### ASSIGNMENT
Please find all lines in the data that hold the string "from" and copy them.

**** WORKING DATA

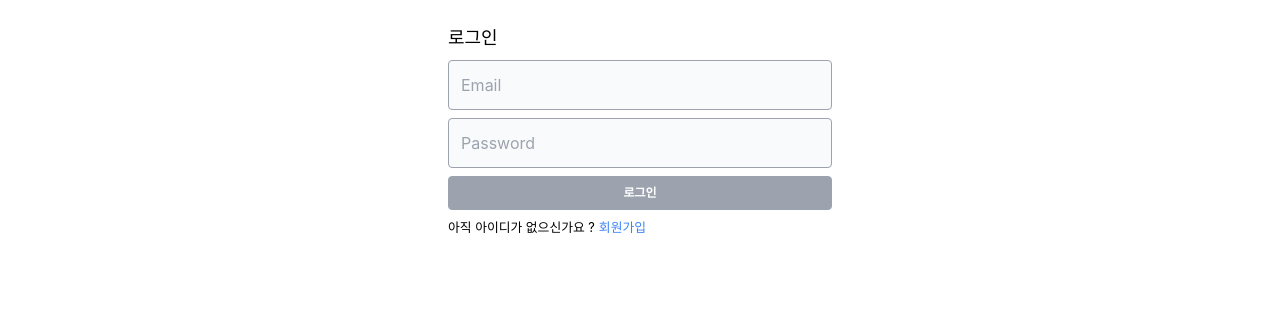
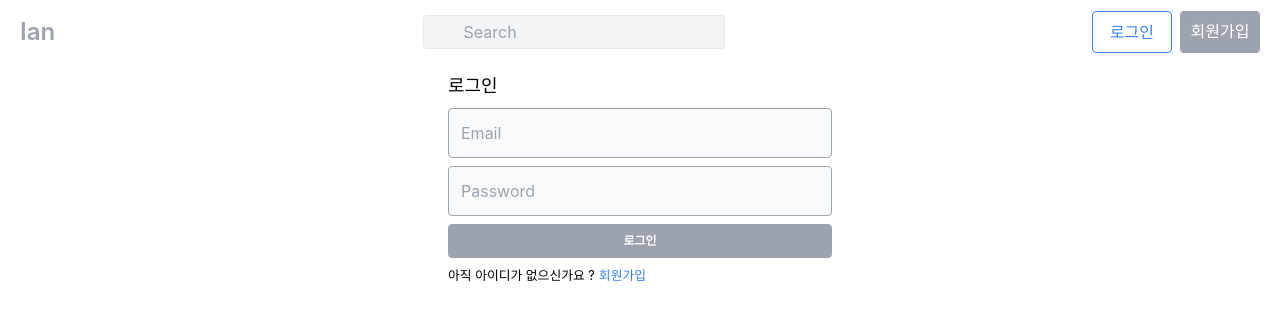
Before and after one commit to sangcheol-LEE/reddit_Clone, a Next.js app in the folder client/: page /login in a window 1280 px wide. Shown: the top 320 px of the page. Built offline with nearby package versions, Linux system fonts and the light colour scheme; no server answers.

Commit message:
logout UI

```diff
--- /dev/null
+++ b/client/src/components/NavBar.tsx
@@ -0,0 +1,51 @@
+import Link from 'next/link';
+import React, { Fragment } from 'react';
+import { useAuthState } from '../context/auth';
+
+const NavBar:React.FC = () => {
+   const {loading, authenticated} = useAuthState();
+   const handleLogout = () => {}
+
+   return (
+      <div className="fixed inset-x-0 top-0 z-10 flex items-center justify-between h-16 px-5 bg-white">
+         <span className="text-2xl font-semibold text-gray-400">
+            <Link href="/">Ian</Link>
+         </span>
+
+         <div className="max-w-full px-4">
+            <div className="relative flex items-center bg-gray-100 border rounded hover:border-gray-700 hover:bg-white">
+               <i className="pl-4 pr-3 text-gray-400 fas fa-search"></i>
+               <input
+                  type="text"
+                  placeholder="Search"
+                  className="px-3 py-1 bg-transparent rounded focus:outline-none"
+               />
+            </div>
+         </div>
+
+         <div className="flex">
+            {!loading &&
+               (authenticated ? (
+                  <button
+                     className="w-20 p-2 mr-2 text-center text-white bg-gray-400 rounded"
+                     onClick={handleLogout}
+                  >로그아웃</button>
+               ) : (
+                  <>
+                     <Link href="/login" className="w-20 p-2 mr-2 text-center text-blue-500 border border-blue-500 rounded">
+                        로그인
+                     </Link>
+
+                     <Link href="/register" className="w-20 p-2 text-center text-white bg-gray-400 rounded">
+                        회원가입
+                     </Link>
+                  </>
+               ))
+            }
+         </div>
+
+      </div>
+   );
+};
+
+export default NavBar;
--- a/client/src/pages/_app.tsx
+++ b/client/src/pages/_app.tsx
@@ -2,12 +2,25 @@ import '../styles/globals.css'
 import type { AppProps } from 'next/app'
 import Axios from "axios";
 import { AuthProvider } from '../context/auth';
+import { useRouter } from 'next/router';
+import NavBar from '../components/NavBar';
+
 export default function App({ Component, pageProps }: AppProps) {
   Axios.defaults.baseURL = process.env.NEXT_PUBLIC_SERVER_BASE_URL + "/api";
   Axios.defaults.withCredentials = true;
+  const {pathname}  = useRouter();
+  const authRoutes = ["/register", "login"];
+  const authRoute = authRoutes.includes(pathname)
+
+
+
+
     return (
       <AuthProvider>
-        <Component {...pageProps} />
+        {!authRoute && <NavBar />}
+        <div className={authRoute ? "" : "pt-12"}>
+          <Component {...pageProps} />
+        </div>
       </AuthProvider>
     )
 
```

********

### TASK SOLUTION
+import Link from 'next/link';
+import React, { Fragment } from 'react';
+import { useAuthState } from '../context/auth';
 import type { AppProps } from 'next/app'
 import Axios from "axios";
 import { AuthProvider } from '../context/auth';
+import { useRouter } from 'next/router';
+import NavBar from '../components/NavBar';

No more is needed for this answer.